Source information —

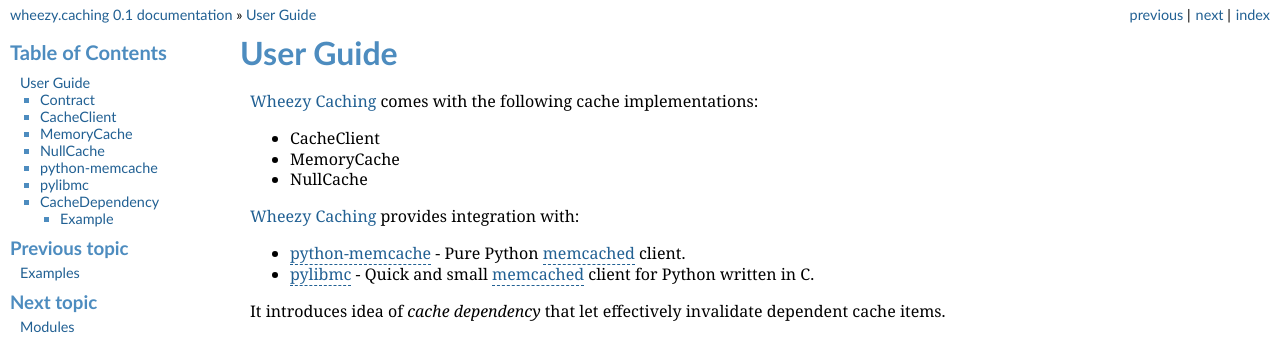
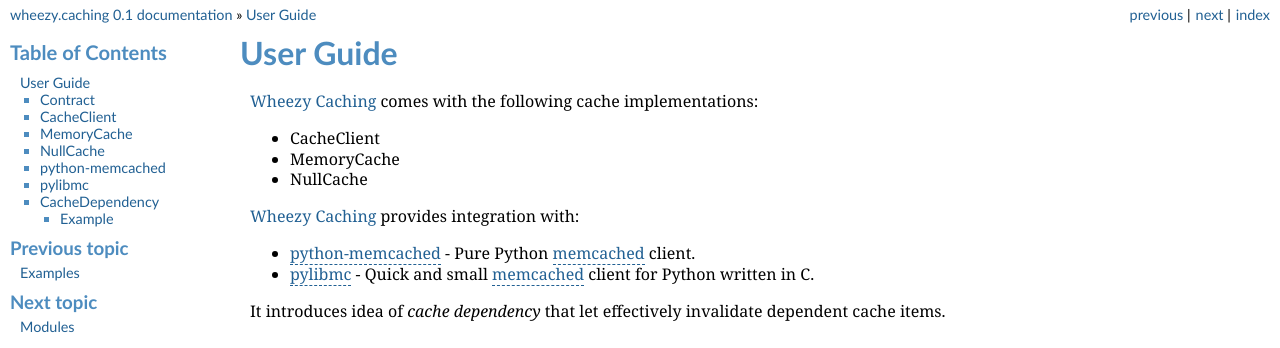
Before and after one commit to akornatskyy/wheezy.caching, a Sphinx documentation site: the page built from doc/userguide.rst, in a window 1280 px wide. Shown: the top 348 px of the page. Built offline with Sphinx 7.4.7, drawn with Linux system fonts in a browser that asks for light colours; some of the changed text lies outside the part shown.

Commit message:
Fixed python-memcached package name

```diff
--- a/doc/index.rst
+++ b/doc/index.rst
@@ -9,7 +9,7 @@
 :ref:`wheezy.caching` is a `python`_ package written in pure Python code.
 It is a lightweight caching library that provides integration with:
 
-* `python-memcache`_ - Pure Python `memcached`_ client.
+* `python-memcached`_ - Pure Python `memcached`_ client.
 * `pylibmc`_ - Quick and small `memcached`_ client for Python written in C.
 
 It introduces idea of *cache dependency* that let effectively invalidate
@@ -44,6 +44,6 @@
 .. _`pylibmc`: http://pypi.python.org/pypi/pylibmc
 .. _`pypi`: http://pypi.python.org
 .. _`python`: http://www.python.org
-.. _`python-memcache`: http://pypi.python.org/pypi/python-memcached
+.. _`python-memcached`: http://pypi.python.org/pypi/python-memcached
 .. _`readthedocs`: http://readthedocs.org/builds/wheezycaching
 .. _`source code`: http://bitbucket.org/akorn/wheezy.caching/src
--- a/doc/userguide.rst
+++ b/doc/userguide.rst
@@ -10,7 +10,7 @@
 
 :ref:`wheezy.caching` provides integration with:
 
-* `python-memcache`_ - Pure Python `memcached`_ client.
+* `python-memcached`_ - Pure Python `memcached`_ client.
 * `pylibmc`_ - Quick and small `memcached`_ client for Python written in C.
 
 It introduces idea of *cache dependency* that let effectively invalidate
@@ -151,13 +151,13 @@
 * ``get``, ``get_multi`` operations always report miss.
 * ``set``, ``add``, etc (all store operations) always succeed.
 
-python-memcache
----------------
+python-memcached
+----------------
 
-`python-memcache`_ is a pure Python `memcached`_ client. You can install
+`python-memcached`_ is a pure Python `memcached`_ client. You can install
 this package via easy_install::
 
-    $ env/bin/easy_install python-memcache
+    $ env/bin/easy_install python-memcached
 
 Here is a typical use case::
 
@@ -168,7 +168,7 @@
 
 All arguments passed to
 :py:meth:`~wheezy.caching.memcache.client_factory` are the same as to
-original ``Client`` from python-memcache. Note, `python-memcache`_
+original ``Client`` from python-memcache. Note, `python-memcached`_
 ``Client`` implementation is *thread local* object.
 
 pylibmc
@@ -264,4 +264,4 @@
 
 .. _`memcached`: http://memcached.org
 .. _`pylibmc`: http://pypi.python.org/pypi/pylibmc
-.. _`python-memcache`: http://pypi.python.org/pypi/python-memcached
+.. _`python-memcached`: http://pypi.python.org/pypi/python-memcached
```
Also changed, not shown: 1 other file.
* * *
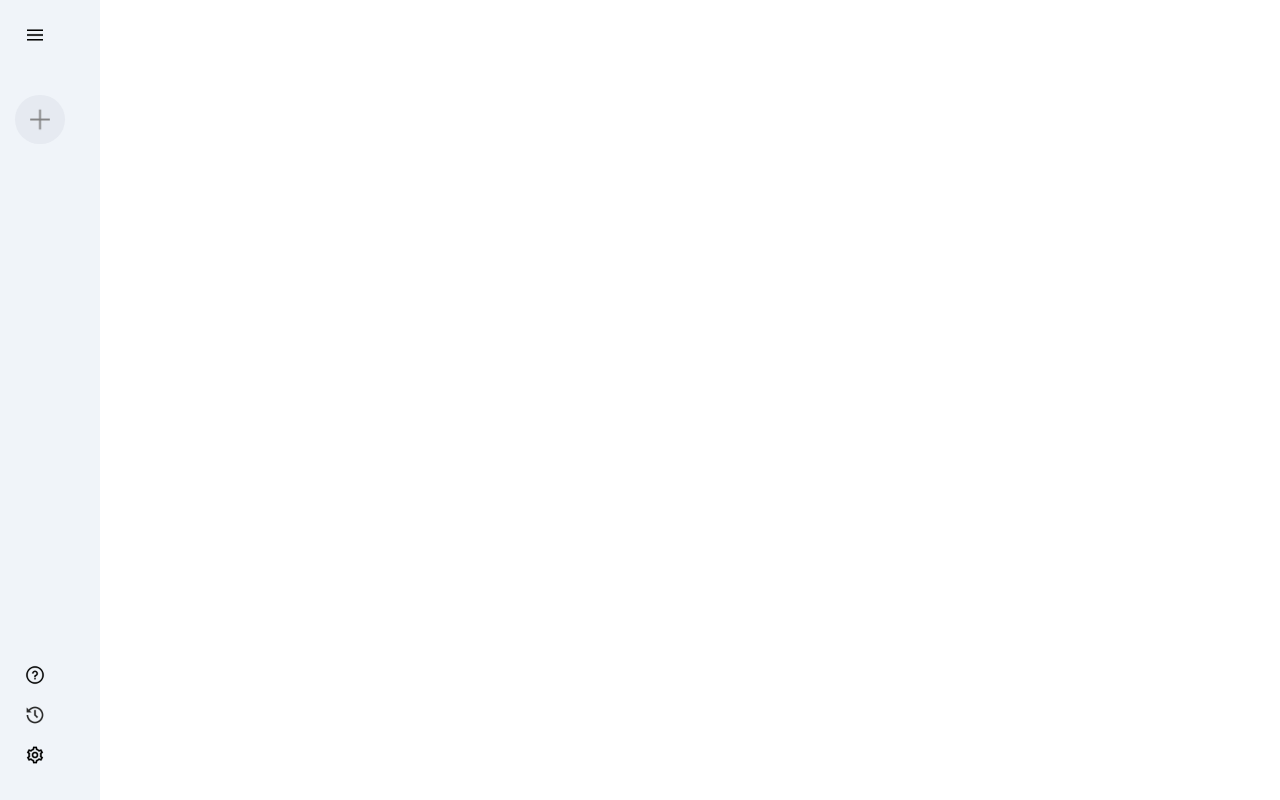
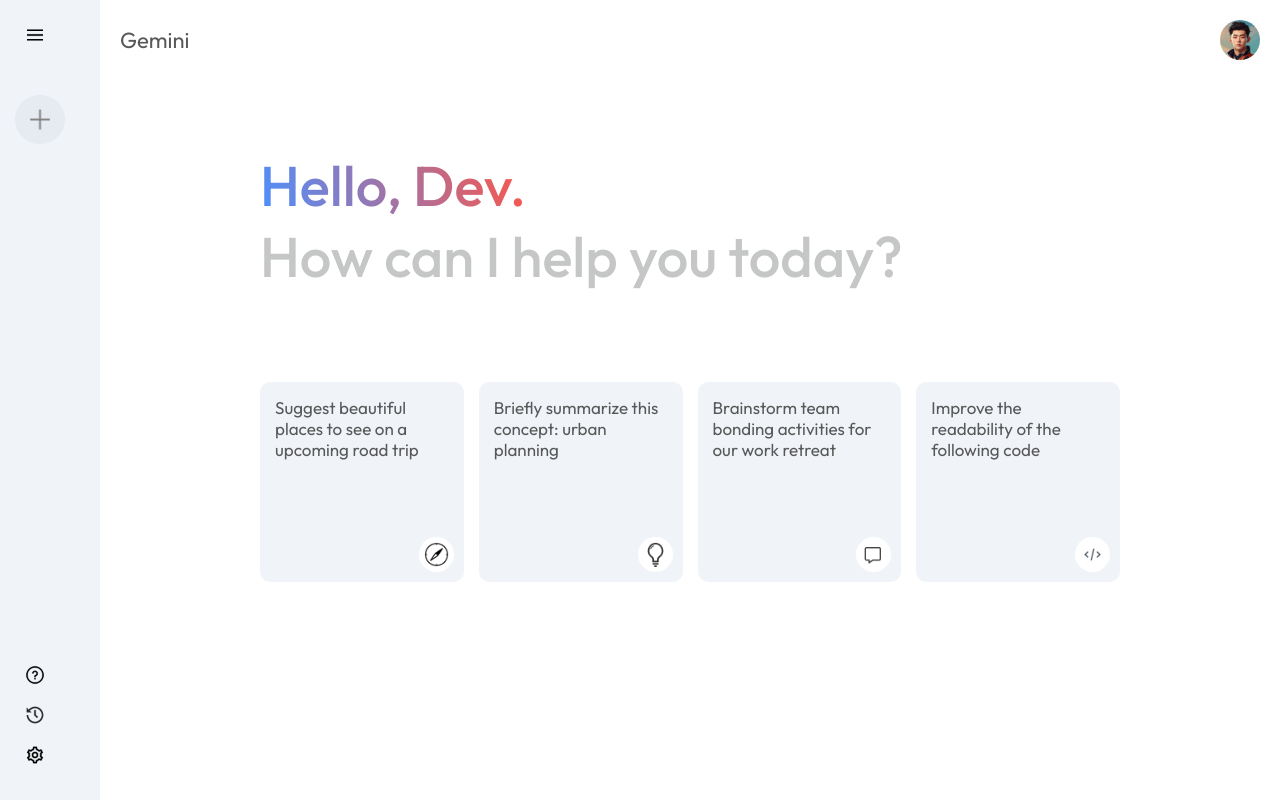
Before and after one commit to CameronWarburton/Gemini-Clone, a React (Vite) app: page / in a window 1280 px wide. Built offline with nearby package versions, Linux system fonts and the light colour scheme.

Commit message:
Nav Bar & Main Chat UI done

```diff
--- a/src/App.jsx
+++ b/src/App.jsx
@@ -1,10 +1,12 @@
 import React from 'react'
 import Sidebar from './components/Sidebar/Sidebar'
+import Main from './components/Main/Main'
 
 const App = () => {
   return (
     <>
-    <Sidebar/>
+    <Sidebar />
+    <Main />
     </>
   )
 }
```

The problem —
What are the lines above that hold the string "from"? Copy them.

Reply —
Before and after one commit to akornatskyy/wheezy.caching, a Sphinx documentation site: the page built from doc/userguide.rst, in a window 1280 px wide. Shown: the top 348 px of the page. Built offline with Sphinx 7.4.7, drawn with Linux system fonts in a browser that asks for light colours; some of the changed text lies outside the part shown.
-original ``Client`` from python-memcache. Note, `python-memcache`_
+original ``Client`` from python-memcache. Note, `python-memcached`_
 import React from 'react'
 import Sidebar from './components/Sidebar/Sidebar'
+import Main from './components/Main/Main'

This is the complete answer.